Posted by: Loren Coleman on June 7th, 2009
The Windham Christian Academy crew looks at its discoveries. They are, from left, sitting: teacher Dave Earle, the Rev. Paul Veit and Roy Mickelson; and, standing, Hsing-Sheng “Sean” Yang, Jona-Lynn Hagerstrom, Sarah Howe, Liz Trefethen, Connor Briggs, Hannah Pratt, Christian Briggs, Derek Hayes and Ji Sen Yoon.
Students at Windham Christian Academy recently had the thrill of a lifetime after uncovering dinosaur tracks at quarry in Granby, Mass.
A group of seven students and three foreign exchange students worked together to chisel and move a slab of stone, one measuring 6 feet long and 5 feet wide. Underneath it, they discovered a single footprint thought to be from a meat-eating carnivore measuring 15 feet long. The dinosaur thought to have made the huge footprint was a Dilophosaurus.
“My heart was pumping,” said Dave Earle, a math and computer teacher who organized the field trip. “It was awesome. This is something I have wanted to do since I was a kid. I don’t think all the kids truly understood how unique this experience was. Oh, man I’d like to do that again.”
It took Earle two years to secure the field trip with the Dinosaur Encounter of Bridgton. Students spent a day and a half excavating a site in the Connecticut River valley.
The process to excavate the footprints is tedious. Earle said they used a tool similar to a butter knife to split the slate beds. When the slate begins to crack, you search for the next layer and spread the knives around the slab to even out the pressure, he said.
“You don’t want to crack the slabs or you would ruin the footprint,” Earle said.
“The students did really well. They worked hard and stayed with it. When they picked up the slabs and found a footprint, they were excited. I think many of them were surprised.”
One of those students is Jona-Lynn Hagerstrom, 17, who said they learned two different views on how the rock area was formed with the fossils in it. She said one view suggests that each rock layer represents a different time period. Another belief suggests the rocks were formed in a great cataclysmic flood in the Old Testament.
“It was a really exciting feeling. Dinosaurs had actually walked where we were standing,” Hagerstrom said. “It was so much fun. It was so cool.

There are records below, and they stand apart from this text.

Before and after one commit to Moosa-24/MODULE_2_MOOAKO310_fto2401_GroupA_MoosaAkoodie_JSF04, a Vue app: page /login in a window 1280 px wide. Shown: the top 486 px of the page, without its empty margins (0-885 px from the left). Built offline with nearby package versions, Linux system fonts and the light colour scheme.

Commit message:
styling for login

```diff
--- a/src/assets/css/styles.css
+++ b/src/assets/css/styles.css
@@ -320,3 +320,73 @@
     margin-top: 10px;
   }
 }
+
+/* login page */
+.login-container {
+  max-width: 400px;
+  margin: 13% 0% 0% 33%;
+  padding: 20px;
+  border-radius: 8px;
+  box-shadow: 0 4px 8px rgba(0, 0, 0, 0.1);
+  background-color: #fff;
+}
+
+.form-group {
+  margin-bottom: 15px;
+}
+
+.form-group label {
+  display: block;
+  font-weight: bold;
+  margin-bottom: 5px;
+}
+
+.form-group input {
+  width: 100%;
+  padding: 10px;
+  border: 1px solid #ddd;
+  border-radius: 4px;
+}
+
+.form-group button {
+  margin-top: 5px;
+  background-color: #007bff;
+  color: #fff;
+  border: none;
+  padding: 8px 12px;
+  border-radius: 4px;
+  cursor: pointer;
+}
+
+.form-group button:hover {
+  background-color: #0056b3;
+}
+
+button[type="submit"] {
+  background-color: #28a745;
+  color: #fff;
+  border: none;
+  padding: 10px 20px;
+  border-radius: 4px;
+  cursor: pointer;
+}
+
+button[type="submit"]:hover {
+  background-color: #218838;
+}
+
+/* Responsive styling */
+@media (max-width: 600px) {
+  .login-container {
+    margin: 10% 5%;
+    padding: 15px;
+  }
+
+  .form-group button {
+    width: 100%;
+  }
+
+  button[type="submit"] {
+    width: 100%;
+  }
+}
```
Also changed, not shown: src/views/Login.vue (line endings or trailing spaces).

“Some of the footprints were so defined you could feel the bumpiness on the bottom of the dinosaur’s feet. Some were so good you could see all the wrinkles.”
The students uncovered roughly six large footprints measuring about 14 inches long. They also uncovered several footprints that were 2 to 3 inches long, most likely coming from a dinosaur that measured 3 to 5 feet tall.
“It was pretty awesome,” said Connor Briggs, a junior at the academy. “Not many people would have the chance to touch a dinosaur footprint or even find one. They are more common than people think.”
Sarah Howe, 17, said it was incredible to see the evidence that dinosaurs existed.
“It was awesome. We had so much fun digging up these enormous tracks,” Howe said. “It was really awesome to be close to my classmates and work together as a team to uncover these amazing footprints.”
Source. Close to Home: Dinosaur discoveries – Students from Windham Christian Academy unearth prehistoric footprints during a Massachusetts field trip,” by Melanie Creamer, Staff Writer, Portland Press Herald, June 3, 2009.
Loren Coleman is one of the world’s leading cryptozoologists, some say “the” leading. Certainly, he is acknowledged as the current living American researcher and writer who has most popularized cryptozoology in the late 20th and early 21st centuries. Starting his fieldwork and investigations in 1960, after traveling and trekking extensively in pursuit of cryptozoological mysteries, Coleman began writing to share his experiences in 1969. An honorary member of Ivan T. Sanderson’s Society for the Investigation of the Unexplained in the 1970s, Coleman has been bestowed with similar honorary memberships of the North Idaho College Cryptozoology Club in 1983, and in subsequent years, that of the British Columbia Scientific Cryptozoology Club, CryptoSafari International, and other international organizations. He was also a Life Member and Benefactor of the International Society of Cryptozoology (now-defunct). Loren Coleman’s daily blog, as a member of the Cryptomundo Team, served as an ongoing avenue of communication for the ever-growing body of cryptozoo news from 2005 through 2013.